▸ **Data**

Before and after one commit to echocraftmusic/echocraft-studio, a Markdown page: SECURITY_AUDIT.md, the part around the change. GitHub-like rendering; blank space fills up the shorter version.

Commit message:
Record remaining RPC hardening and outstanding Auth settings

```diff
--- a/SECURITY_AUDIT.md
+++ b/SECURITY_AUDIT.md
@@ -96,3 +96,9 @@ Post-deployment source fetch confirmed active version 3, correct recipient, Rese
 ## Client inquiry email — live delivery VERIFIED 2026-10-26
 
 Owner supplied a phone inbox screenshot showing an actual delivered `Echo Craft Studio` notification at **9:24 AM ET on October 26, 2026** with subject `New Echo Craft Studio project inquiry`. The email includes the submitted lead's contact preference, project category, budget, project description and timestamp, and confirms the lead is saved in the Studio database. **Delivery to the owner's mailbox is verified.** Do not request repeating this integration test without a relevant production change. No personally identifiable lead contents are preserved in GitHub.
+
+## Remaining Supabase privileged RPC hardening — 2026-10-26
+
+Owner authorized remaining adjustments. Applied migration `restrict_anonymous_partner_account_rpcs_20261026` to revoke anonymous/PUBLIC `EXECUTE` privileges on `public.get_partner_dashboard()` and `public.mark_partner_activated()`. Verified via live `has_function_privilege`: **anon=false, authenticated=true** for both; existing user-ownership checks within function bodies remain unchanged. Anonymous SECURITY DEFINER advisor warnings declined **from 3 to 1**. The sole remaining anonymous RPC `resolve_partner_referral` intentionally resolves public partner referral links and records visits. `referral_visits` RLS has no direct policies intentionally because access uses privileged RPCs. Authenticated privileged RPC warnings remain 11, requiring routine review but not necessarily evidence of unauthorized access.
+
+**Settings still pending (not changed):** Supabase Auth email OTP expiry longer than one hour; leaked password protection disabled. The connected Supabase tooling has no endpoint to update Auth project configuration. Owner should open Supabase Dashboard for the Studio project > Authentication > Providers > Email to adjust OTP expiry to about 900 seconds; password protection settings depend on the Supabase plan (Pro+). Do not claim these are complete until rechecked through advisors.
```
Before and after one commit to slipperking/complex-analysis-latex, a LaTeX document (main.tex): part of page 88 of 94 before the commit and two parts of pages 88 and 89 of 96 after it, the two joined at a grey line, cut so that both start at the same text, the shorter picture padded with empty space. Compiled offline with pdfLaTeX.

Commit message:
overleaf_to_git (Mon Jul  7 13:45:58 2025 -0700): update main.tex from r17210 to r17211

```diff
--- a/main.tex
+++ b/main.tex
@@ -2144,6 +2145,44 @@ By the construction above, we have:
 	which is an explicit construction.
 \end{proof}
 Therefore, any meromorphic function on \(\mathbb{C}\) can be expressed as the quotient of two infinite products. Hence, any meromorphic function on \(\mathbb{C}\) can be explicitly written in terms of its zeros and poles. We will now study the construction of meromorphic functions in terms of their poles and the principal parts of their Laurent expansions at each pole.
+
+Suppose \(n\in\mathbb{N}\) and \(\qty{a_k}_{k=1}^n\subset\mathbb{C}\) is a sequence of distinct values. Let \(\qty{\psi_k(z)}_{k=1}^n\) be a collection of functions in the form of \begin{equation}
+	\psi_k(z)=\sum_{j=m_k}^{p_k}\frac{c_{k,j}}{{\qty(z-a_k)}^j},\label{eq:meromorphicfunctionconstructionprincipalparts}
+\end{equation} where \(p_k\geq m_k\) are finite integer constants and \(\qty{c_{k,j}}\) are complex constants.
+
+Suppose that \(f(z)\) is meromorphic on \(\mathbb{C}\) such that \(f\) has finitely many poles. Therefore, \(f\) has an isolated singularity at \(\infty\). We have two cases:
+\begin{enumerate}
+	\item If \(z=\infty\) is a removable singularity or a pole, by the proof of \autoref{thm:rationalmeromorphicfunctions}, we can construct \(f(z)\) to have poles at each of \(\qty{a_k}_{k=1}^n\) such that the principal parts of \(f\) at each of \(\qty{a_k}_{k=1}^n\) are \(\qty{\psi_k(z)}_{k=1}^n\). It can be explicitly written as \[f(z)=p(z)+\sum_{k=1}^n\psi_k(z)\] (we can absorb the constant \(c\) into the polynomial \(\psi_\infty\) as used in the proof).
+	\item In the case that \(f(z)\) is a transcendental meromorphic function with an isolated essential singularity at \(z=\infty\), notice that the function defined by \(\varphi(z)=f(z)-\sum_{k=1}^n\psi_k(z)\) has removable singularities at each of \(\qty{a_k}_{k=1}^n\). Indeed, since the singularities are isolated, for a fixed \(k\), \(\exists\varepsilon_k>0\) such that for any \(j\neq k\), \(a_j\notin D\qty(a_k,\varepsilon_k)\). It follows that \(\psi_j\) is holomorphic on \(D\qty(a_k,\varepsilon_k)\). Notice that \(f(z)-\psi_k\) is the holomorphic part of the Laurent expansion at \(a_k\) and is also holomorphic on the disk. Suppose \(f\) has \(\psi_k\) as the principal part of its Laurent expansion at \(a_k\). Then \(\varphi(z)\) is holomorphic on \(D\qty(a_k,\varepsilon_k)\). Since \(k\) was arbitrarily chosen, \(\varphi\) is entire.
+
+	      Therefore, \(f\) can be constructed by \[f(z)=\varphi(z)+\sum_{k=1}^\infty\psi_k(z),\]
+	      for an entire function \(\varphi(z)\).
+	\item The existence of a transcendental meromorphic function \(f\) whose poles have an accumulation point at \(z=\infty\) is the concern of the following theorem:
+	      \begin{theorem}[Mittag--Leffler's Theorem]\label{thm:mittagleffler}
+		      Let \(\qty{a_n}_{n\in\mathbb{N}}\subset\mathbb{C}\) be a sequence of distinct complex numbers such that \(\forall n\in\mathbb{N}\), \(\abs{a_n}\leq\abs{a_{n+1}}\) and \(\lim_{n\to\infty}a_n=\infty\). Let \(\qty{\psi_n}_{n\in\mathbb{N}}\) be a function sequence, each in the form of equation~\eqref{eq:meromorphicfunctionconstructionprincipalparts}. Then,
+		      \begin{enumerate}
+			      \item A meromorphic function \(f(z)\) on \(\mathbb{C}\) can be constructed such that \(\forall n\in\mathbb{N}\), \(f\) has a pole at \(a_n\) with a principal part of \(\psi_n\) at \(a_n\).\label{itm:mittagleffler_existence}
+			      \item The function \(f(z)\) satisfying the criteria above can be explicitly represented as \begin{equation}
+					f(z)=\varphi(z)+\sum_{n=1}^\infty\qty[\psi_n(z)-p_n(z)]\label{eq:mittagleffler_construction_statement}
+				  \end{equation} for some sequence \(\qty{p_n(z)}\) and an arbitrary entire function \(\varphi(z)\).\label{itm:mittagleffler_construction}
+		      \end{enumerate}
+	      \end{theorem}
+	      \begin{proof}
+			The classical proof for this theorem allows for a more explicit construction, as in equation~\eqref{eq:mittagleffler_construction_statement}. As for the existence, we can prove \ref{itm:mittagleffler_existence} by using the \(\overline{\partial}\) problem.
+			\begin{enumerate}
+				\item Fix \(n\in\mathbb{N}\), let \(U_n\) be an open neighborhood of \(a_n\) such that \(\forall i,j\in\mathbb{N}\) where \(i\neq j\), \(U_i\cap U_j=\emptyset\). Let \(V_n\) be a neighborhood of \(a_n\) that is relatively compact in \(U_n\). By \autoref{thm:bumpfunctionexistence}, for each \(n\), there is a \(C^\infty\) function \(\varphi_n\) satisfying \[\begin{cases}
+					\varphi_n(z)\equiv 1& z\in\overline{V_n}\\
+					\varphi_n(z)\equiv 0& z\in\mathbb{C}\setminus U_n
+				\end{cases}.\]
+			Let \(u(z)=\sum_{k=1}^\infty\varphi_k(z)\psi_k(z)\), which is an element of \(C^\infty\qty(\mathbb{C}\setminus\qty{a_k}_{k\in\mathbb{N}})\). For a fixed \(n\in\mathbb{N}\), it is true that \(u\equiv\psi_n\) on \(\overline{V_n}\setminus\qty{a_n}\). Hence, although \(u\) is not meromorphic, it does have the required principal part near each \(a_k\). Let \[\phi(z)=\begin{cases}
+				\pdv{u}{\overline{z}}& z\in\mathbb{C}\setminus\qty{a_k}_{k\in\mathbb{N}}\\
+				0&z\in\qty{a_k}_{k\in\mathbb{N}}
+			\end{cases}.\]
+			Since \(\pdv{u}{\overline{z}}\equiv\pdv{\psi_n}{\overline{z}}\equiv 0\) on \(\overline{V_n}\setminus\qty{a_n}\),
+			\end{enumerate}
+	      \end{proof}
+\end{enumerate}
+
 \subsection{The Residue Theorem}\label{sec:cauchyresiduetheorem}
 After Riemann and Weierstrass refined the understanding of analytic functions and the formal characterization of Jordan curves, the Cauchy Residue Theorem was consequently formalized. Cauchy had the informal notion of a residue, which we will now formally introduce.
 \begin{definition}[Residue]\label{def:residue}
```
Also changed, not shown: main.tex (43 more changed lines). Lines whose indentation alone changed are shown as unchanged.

▸ **The problem**
Scan the records for lines with the string "enumerate". Give the number of such lines and nothing else.

▸ **Response to the exercise**
6